-------- Given entries

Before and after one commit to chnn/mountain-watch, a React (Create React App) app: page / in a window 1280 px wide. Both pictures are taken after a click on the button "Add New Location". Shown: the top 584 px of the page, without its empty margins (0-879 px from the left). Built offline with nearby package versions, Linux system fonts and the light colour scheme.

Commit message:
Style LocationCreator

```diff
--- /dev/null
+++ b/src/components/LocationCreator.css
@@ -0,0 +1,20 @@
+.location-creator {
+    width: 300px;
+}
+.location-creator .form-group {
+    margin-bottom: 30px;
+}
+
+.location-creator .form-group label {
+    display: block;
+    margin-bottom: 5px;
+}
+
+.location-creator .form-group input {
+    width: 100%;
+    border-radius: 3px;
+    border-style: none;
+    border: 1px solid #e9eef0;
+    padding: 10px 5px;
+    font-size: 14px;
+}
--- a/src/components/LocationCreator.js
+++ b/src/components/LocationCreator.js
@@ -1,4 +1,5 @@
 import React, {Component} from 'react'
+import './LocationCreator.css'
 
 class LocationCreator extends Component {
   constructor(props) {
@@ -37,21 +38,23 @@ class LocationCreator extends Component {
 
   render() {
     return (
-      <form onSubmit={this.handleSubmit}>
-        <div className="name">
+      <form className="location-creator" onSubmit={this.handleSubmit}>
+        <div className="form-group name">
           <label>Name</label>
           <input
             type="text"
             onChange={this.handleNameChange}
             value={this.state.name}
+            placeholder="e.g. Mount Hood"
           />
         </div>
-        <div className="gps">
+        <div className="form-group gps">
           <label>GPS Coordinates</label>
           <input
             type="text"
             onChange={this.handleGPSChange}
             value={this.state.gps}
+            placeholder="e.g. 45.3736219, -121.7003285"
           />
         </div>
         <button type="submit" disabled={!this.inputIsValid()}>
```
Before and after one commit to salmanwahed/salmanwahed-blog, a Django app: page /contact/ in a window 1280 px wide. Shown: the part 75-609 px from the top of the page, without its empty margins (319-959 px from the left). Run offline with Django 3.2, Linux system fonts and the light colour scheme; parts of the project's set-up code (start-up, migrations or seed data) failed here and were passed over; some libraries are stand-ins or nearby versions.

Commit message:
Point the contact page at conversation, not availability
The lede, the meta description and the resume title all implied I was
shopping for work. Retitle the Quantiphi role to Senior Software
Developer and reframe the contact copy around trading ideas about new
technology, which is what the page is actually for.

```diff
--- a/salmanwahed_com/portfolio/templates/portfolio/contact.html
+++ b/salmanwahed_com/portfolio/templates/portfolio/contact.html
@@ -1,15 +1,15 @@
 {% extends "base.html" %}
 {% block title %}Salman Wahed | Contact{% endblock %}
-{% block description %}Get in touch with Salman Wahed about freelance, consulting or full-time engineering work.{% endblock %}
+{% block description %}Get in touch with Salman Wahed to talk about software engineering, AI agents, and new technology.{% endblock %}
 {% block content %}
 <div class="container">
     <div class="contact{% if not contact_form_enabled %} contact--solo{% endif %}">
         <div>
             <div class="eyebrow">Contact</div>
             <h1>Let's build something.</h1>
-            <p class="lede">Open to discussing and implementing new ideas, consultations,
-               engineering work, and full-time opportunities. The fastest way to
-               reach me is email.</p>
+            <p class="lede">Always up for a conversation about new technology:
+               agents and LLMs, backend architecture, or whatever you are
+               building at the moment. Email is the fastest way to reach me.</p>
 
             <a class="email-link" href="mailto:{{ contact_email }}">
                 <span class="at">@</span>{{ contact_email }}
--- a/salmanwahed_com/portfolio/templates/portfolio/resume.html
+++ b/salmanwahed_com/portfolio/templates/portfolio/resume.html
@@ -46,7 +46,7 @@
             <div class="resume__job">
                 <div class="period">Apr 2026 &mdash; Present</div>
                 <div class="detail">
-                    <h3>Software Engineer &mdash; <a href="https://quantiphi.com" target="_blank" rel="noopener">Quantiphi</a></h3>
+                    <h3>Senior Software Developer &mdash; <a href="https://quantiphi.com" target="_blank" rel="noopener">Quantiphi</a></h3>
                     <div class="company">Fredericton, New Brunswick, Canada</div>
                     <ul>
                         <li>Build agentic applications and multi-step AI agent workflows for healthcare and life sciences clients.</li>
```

----------------

# Required work
Your answer should consist of every entry, repeated exactly.

# Expected output
Before and after one commit to chnn/mountain-watch, a React (Create React App) app: page / in a window 1280 px wide. Both pictures are taken after a click on the button "Add New Location". Shown: the top 584 px of the page, without its empty margins (0-879 px from the left). Built offline with nearby package versions, Linux system fonts and the light colour scheme.

Commit message:
Style LocationCreator

```diff
--- /dev/null
+++ b/src/components/LocationCreator.css
@@ -0,0 +1,20 @@
+.location-creator {
+    width: 300px;
+}
+.location-creator .form-group {
+    margin-bottom: 30px;
+}
+
+.location-creator .form-group label {
+    display: block;
+    margin-bottom: 5px;
+}
+
+.location-creator .form-group input {
+    width: 100%;
+    border-radius: 3px;
+    border-style: none;
+    border: 1px solid #e9eef0;
+    padding: 10px 5px;
+    font-size: 14px;
+}
--- a/src/components/LocationCreator.js
+++ b/src/components/LocationCreator.js
@@ -1,4 +1,5 @@
 import React, {Component} from 'react'
+import './LocationCreator.css'
 
 class LocationCreator extends Component {
   constructor(props) {
@@ -37,21 +38,23 @@ class LocationCreator extends Component {
 
   render() {
     return (
-      <form onSubmit={this.handleSubmit}>
-        <div className="name">
+      <form className="location-creator" onSubmit={this.handleSubmit}>
+        <div className="form-group name">
           <label>Name</label>
           <input
             type="text"
             onChange={this.handleNameChange}
             value={this.state.name}
+            placeholder="e.g. Mount Hood"
           />
         </div>
-        <div className="gps">
+        <div className="form-group gps">
           <label>GPS Coordinates</label>
           <input
             type="text"
             onChange={this.handleGPSChange}
             value={this.state.gps}
+            placeholder="e.g. 45.3736219, -121.7003285"
           />
         </div>
         <button type="submit" disabled={!this.inputIsValid()}>
```
Before and after one commit to salmanwahed/salmanwahed-blog, a Django app: page /contact/ in a window 1280 px wide. Shown: the part 75-609 px from the top of the page, without its empty margins (319-959 px from the left). Run offline with Django 3.2, Linux system fonts and the light colour scheme; parts of the project's set-up code (start-up, migrations or seed data) failed here and were passed over; some libraries are stand-ins or nearby versions.

Commit message:
Point the contact page at conversation, not availability
The lede, the meta description and the resume title all implied I was
shopping for work. Retitle the Quantiphi role to Senior Software
Developer and reframe the contact copy around trading ideas about new
technology, which is what the page is actually for.

```diff
--- a/salmanwahed_com/portfolio/templates/portfolio/contact.html
+++ b/salmanwahed_com/portfolio/templates/portfolio/contact.html
@@ -1,15 +1,15 @@
 {% extends "base.html" %}
 {% block title %}Salman Wahed | Contact{% endblock %}
-{% block description %}Get in touch with Salman Wahed about freelance, consulting or full-time engineering work.{% endblock %}
+{% block description %}Get in touch with Salman Wahed to talk about software engineering, AI agents, and new technology.{% endblock %}
 {% block content %}
 <div class="container">
     <div class="contact{% if not contact_form_enabled %} contact--solo{% endif %}">
         <div>
             <div class="eyebrow">Contact</div>
             <h1>Let's build something.</h1>
-            <p class="lede">Open to discussing and implementing new ideas, consultations,
-               engineering work, and full-time opportunities. The fastest way to
-               reach me is email.</p>
+            <p class="lede">Always up for a conversation about new technology:
+               agents and LLMs, backend architecture, or whatever you are
+               building at the moment. Email is the fastest way to reach me.</p>
 
             <a class="email-link" href="mailto:{{ contact_email }}">
                 <span class="at">@</span>{{ contact_email }}
--- a/salmanwahed_com/portfolio/templates/portfolio/resume.html
+++ b/salmanwahed_com/portfolio/templates/portfolio/resume.html
@@ -46,7 +46,7 @@
             <div class="resume__job">
                 <div class="period">Apr 2026 &mdash; Present</div>
                 <div class="detail">
-                    <h3>Software Engineer &mdash; <a href="https://quantiphi.com" target="_blank" rel="noopener">Quantiphi</a></h3>
+                    <h3>Senior Software Developer &mdash; <a href="https://quantiphi.com" target="_blank" rel="noopener">Quantiphi</a></h3>
                     <div class="company">Fredericton, New Brunswick, Canada</div>
                     <ul>
                         <li>Build agentic applications and multi-step AI agent workflows for healthcare and life sciences clients.</li>
```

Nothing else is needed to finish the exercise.